*** Opening of Excerpted data ***

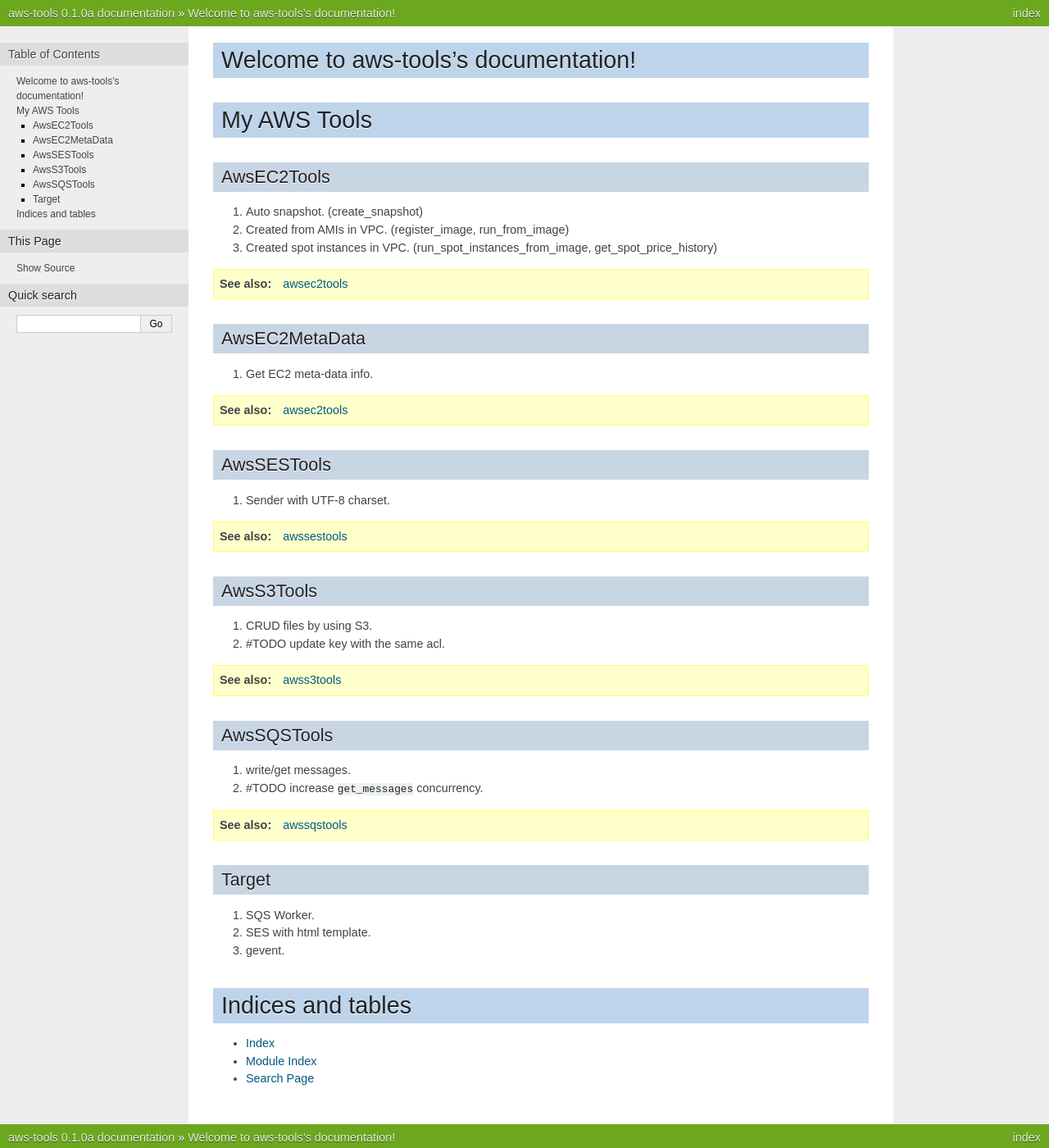
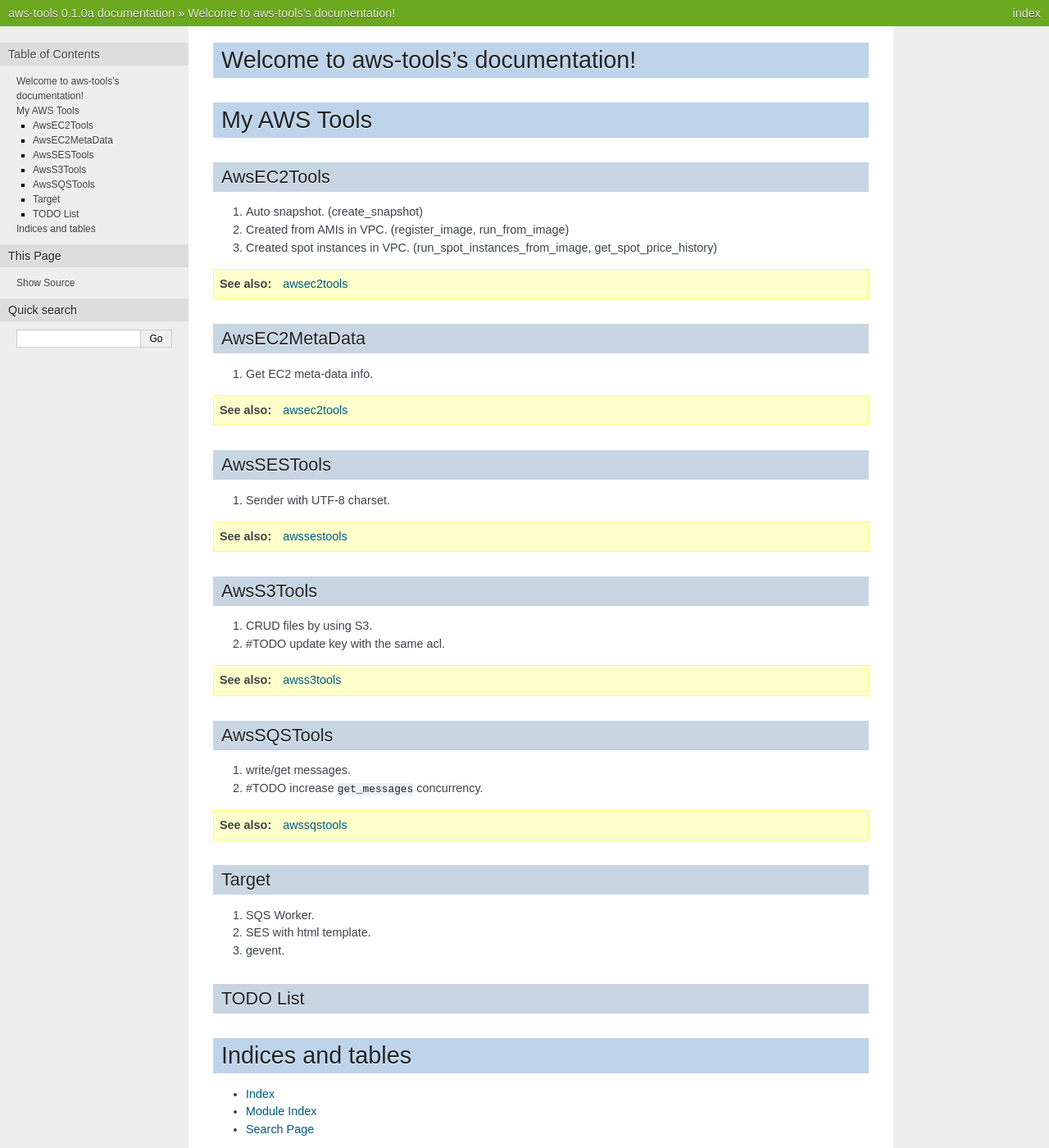
Before and after one commit to toomore/aws-tools, a Sphinx documentation site: the page built from doc/index.rst, in a window 1280 px wide and 1400 px high. Shown: the whole window at 82% size. Built offline with Sphinx 7.4.7, drawn with Linux system fonts in a browser that asks for light colours; formulas are drawn with MathJax 3.

Commit message:
Add todo list into index.

```diff
--- a/doc/index.rst
+++ b/doc/index.rst
@@ -55,6 +55,12 @@
 2. SES with html template.
 3. gevent.
 
+TODO List
+---------------
+
+.. todolist::
+
+
 Indices and tables
 ==================
 
```
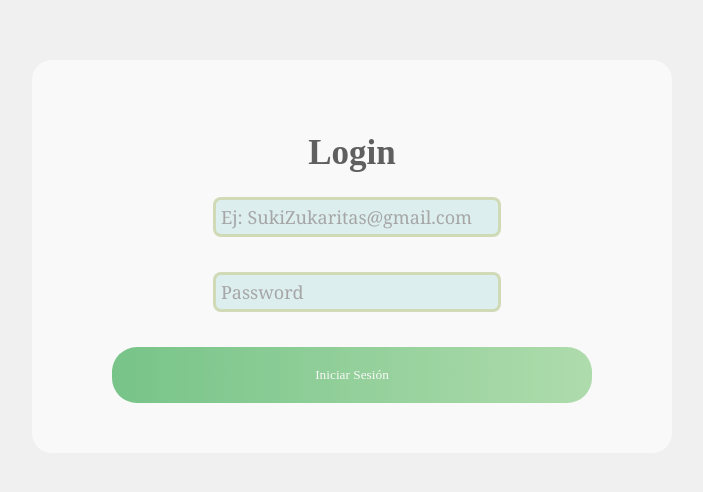
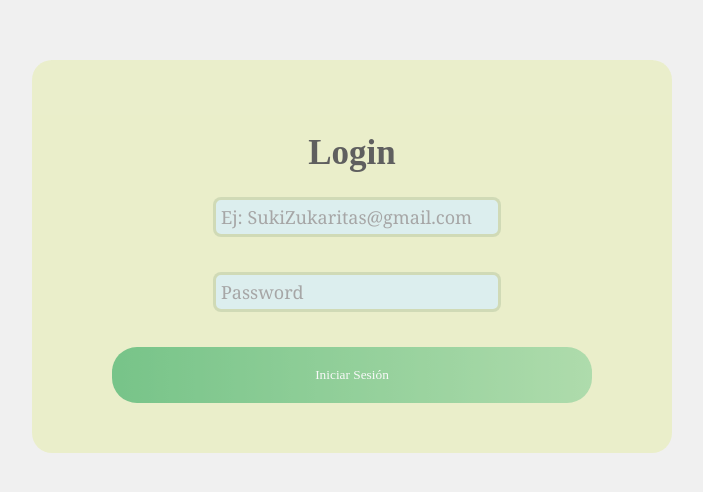
Before and after one commit to ivongr/LoginReact, a React app: page / in a window 1280 px wide. Shown: the part 140-632 px from the top of the page, without its empty margins (288-991 px from the left). Built offline with nearby package versions, Linux system fonts and the light colour scheme; the HTML template or start-up script is replaced by a standard one.

Commit message:
style: modifica el index.css de estilos

```diff
--- a/src/index.css
+++ b/src/index.css
@@ -32,7 +32,7 @@ form{
  display: flex;
  flex-direction: column;
  border-radius: 20px;
- background: #fff;
+ background: #e7edb2;
  opacity: 0.6;
  text-align: center;
  padding: 50px 80px;
```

*** Close of Excerpted data ***

### Your goal
Give back the material above exactly, without pictures.

### Worked solution
Before and after one commit to toomore/aws-tools, a Sphinx documentation site: the page built from doc/index.rst, in a window 1280 px wide and 1400 px high. Shown: the whole window at 82% size. Built offline with Sphinx 7.4.7, drawn with Linux system fonts in a browser that asks for light colours; formulas are drawn with MathJax 3.

Commit message:
Add todo list into index.

```diff
--- a/doc/index.rst
+++ b/doc/index.rst
@@ -55,6 +55,12 @@
 2. SES with html template.
 3. gevent.
 
+TODO List
+---------------
+
+.. todolist::
+
+
 Indices and tables
 ==================
 
```
Before and after one commit to ivongr/LoginReact, a React app: page / in a window 1280 px wide. Shown: the part 140-632 px from the top of the page, without its empty margins (288-991 px from the left). Built offline with nearby package versions, Linux system fonts and the light colour scheme; the HTML template or start-up script is replaced by a standard one.

Commit message:
style: modifica el index.css de estilos

```diff
--- a/src/index.css
+++ b/src/index.css
@@ -32,7 +32,7 @@ form{
  display: flex;
  flex-direction: column;
  border-radius: 20px;
- background: #fff;
+ background: #e7edb2;
  opacity: 0.6;
  text-align: center;
  padding: 50px 80px;
```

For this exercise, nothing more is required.